> Activity
With both ends included, repeat exactly the lines of the entries below from the one containing "Before and after one commit to LiamKarlMitchell/InfiniteSky, a" down to the one containing "Also changed, not shown: 20", and no others.

Revision comparison data:
++++

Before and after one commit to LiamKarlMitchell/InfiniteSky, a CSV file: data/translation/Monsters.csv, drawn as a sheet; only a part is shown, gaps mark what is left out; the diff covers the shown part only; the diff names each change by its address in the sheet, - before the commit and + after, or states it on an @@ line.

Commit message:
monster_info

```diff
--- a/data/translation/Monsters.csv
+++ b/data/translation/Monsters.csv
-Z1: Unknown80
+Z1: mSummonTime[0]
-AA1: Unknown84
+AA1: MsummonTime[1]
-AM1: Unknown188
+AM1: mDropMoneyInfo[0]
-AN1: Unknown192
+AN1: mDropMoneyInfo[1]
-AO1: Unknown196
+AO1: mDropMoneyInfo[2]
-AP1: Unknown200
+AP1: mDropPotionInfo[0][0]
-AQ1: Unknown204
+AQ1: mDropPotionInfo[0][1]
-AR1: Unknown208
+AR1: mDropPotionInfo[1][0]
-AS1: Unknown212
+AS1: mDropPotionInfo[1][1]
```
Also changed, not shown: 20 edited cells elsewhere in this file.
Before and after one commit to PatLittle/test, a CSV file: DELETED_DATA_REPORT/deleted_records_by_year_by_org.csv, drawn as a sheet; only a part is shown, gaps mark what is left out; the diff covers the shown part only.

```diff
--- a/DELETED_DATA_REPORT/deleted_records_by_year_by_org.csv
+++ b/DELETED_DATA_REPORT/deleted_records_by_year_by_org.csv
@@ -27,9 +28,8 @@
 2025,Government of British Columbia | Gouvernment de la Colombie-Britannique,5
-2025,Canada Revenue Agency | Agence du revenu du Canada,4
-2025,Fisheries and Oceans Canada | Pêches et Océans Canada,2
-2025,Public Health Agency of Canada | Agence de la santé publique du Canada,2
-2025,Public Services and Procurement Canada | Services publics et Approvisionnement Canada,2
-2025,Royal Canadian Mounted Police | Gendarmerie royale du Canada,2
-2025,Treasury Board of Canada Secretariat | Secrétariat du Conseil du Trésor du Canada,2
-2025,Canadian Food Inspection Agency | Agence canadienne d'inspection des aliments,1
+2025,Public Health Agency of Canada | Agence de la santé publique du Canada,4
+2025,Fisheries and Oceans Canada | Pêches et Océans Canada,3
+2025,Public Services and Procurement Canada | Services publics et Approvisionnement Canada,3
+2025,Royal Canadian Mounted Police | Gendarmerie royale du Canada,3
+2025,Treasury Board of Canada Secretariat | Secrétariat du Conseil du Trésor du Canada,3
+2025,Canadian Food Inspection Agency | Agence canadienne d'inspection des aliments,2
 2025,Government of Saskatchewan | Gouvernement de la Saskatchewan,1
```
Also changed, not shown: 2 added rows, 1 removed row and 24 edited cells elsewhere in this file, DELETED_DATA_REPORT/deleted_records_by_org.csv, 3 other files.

++++

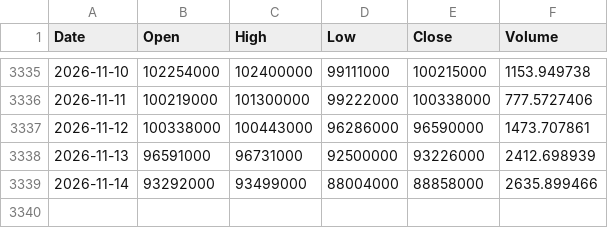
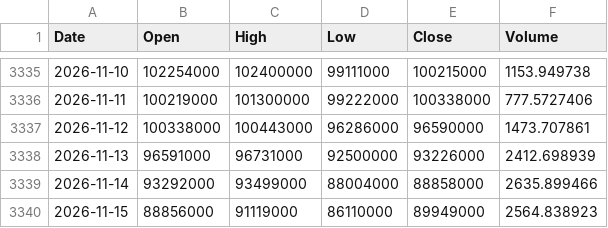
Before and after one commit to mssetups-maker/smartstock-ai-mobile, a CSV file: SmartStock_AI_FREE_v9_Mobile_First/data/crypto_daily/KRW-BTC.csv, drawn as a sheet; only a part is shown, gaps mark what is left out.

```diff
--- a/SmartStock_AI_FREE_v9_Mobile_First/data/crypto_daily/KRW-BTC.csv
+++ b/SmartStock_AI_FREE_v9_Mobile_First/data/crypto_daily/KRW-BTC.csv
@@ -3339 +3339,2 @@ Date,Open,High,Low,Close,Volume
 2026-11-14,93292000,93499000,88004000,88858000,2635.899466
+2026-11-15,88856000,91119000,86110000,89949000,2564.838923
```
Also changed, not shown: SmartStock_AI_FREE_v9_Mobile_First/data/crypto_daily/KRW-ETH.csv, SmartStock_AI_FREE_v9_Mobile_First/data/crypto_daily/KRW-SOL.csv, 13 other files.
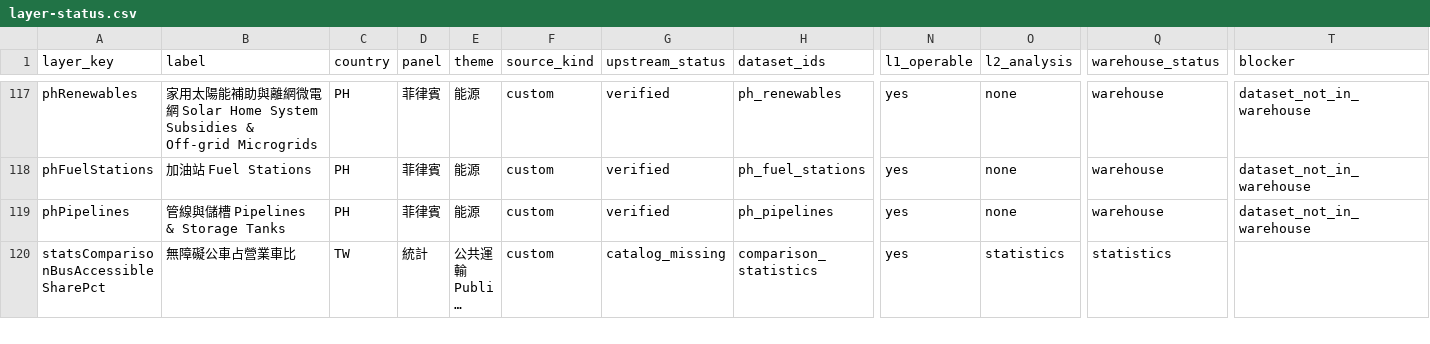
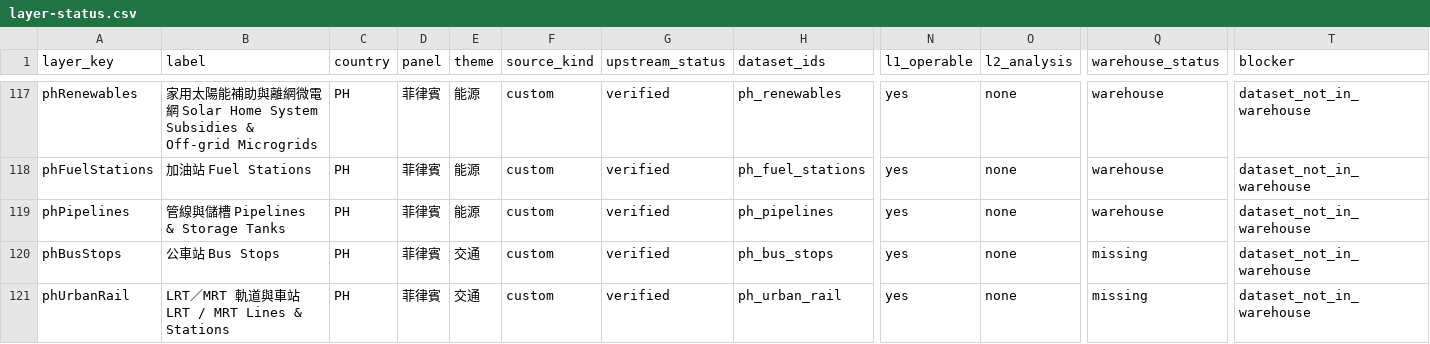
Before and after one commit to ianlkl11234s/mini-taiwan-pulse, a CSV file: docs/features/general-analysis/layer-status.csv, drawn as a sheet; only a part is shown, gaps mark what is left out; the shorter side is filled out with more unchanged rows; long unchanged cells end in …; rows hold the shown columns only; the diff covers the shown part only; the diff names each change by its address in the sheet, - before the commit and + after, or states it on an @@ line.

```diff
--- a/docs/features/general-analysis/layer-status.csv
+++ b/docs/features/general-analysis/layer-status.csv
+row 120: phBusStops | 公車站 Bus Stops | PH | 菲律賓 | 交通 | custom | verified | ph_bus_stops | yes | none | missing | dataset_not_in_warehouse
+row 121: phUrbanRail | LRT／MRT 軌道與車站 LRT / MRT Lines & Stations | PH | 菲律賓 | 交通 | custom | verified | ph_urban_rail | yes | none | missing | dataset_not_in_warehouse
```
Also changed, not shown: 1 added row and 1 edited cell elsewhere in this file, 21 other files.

++++

> Reply
Before and after one commit to LiamKarlMitchell/InfiniteSky, a CSV file: data/translation/Monsters.csv, drawn as a sheet; only a part is shown, gaps mark what is left out; the diff covers the shown part only; the diff names each change by its address in the sheet, - before the commit and + after, or states it on an @@ line.

Commit message:
monster_info

```diff
--- a/data/translation/Monsters.csv
+++ b/data/translation/Monsters.csv
-Z1: Unknown80
+Z1: mSummonTime[0]
-AA1: Unknown84
+AA1: MsummonTime[1]
-AM1: Unknown188
+AM1: mDropMoneyInfo[0]
-AN1: Unknown192
+AN1: mDropMoneyInfo[1]
-AO1: Unknown196
+AO1: mDropMoneyInfo[2]
-AP1: Unknown200
+AP1: mDropPotionInfo[0][0]
-AQ1: Unknown204
+AQ1: mDropPotionInfo[0][1]
-AR1: Unknown208
+AR1: mDropPotionInfo[1][0]
-AS1: Unknown212
+AS1: mDropPotionInfo[1][1]
```
Also changed, not shown: 20 edited cells elsewhere in this file.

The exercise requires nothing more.